SALT LAKE CITY (AP) — A polygamous family says the landmark U.S. Supreme Court ruling legalizing same-sex marriage shows that laws restricting consensual adult relationships are outdated, even if certain unions are unpopular.
Kody Brown and his four wives argue in court documents that their reality TV show "Sister Wives" shows polygamous marriages can be as healthy as monogamous ones.
"The Browns were investigated and no crimes or harm was found in their plural family," attorney Jonathan Turley wrote in court documents filed Wednesday in front of the 10th Circuit Court of Appeals. He has said the family is prepared to take the legal fight to the U.S. Supreme Court if necessary.
The Browns are defending a legal victory they won in 2013, when a federal judge struck down key parts of Utah's law banning polygamy. Advocacy groups for polygamy and individual liberties called the ruling a significant decision that removed the threat of arrest for the state's plural families.
Utah Attorney General Sean Reyes appealed, saying courts have long upheld laws banning polygamy because they prevent abuse of women and children.
Unlike same-sex marriage advocates, the Browns are not seeking full legal recognition of polygamous marriages. That portion of Utah's bigamy law prohibiting multiple marriages license was left in place by U.S. District Judge Clark Waddoups when he decided that a provision of the state law forbidding cohabitation violated the family's freedom of religion.
In most polygamous families, the man is legally married to one woman but only "spiritually married" to the others.
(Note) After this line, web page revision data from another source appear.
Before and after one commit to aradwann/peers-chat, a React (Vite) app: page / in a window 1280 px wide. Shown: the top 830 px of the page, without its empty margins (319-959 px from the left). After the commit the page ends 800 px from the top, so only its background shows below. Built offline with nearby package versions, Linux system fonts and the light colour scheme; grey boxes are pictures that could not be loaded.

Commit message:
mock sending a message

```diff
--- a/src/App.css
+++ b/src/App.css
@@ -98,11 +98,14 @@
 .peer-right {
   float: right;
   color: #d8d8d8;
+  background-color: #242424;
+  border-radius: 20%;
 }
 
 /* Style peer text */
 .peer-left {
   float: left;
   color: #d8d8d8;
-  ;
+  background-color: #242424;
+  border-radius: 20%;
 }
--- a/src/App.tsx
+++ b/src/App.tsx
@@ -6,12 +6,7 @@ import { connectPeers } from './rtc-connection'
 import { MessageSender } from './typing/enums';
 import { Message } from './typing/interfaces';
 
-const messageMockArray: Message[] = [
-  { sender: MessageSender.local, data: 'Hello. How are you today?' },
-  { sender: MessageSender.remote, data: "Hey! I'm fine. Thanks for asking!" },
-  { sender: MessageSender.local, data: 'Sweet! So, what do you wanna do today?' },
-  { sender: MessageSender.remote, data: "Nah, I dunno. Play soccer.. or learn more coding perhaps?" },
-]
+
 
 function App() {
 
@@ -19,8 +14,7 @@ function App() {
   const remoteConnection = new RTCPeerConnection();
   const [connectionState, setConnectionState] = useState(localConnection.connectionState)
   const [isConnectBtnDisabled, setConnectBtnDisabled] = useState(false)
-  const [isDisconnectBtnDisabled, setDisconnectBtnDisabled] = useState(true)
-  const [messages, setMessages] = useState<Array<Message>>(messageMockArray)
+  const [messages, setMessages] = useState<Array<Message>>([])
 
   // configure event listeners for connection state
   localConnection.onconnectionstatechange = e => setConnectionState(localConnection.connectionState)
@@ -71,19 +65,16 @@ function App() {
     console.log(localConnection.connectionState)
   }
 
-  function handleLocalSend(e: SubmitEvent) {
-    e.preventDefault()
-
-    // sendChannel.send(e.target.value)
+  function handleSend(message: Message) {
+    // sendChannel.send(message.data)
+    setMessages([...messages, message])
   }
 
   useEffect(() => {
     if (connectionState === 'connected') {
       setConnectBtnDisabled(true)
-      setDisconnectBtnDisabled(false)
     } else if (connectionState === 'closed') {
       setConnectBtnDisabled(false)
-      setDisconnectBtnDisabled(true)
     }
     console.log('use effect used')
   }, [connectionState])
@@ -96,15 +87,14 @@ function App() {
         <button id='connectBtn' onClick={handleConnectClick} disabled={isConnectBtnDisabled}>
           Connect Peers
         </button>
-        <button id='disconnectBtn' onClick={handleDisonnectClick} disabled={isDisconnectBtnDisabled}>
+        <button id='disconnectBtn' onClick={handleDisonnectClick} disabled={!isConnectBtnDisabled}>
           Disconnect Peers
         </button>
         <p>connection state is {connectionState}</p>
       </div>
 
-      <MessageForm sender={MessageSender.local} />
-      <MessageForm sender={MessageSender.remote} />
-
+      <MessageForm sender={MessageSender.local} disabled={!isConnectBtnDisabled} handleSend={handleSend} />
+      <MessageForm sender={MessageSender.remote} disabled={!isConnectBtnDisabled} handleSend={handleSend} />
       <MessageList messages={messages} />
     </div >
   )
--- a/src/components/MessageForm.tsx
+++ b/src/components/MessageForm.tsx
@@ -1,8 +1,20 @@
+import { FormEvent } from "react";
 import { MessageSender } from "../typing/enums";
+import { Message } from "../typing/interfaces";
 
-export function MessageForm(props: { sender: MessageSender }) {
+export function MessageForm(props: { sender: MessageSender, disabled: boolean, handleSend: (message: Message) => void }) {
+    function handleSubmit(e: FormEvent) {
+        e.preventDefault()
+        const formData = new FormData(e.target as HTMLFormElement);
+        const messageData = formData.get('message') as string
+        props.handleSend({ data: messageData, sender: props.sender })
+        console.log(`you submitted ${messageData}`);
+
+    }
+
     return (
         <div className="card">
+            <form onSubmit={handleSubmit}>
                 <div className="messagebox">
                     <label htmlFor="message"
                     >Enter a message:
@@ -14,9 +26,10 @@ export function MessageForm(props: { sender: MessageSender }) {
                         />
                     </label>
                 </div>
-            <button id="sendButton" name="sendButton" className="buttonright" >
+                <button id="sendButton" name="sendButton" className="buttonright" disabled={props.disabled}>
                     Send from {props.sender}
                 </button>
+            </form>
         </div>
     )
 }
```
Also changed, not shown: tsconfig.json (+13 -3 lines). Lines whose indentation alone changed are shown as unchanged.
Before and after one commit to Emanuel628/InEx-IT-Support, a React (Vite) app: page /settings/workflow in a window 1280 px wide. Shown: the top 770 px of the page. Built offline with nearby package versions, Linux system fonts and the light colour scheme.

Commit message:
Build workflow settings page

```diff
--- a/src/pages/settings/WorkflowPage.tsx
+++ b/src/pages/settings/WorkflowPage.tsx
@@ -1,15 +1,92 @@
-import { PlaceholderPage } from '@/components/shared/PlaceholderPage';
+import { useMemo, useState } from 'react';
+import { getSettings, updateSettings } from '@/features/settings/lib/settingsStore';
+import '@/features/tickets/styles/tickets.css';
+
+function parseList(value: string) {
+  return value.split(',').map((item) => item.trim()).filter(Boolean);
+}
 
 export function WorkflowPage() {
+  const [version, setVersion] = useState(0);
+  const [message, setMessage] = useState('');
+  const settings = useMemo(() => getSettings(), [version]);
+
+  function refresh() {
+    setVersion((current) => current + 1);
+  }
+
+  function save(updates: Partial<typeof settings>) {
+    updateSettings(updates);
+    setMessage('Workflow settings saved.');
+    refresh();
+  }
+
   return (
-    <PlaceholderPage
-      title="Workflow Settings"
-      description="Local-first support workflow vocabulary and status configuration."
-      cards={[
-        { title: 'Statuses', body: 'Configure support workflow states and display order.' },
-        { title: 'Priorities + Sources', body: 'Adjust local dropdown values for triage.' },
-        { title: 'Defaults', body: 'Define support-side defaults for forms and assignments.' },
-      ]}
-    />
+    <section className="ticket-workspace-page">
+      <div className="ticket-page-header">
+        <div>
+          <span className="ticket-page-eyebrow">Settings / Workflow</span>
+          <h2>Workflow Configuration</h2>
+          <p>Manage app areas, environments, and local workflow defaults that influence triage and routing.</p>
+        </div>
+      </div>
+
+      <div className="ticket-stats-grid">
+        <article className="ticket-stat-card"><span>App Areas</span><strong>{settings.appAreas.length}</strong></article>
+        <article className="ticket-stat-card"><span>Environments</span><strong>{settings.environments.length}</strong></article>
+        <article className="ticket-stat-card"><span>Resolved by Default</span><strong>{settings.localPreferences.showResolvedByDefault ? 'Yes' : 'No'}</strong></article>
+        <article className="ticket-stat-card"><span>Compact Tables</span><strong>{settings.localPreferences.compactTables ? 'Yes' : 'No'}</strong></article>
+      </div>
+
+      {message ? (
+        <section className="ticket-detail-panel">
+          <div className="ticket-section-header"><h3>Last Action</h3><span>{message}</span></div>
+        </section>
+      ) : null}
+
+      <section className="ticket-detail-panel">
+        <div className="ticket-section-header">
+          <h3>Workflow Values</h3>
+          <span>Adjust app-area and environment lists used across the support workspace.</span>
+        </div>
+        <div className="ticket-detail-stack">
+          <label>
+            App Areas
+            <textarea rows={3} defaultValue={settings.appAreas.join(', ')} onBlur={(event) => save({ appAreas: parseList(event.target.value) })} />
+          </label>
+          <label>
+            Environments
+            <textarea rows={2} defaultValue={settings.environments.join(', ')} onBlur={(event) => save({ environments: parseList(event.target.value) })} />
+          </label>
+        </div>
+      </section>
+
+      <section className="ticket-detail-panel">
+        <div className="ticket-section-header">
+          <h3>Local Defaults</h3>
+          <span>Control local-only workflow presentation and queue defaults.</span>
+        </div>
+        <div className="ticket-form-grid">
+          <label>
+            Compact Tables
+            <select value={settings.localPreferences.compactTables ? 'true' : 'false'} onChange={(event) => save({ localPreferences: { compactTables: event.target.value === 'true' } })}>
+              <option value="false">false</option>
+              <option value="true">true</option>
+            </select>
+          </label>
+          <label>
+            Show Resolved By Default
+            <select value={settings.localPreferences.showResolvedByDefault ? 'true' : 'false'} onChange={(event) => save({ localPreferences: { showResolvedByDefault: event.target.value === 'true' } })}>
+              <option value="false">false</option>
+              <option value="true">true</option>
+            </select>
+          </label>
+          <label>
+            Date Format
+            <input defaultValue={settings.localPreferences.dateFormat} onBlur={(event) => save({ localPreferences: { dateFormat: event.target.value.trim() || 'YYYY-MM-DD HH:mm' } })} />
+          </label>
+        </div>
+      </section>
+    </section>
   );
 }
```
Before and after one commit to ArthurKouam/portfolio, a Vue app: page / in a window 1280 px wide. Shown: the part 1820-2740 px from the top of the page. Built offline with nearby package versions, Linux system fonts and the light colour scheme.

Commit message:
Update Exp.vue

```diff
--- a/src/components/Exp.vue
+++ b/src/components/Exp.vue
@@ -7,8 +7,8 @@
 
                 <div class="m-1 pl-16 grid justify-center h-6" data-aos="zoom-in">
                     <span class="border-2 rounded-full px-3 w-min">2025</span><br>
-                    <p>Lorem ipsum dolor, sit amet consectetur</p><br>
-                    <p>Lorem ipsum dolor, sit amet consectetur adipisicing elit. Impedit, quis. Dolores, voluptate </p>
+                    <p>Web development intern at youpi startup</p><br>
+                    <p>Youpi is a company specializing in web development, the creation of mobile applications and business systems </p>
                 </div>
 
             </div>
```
The teaching that polygamy brings exaltation in heaven is a legacy of the early Mormon church, but the mainstream Salt Lake City-based Church of Jesus Christ of Latter-day Saints abandoned the practice in 1890 and strictly prohibits it today.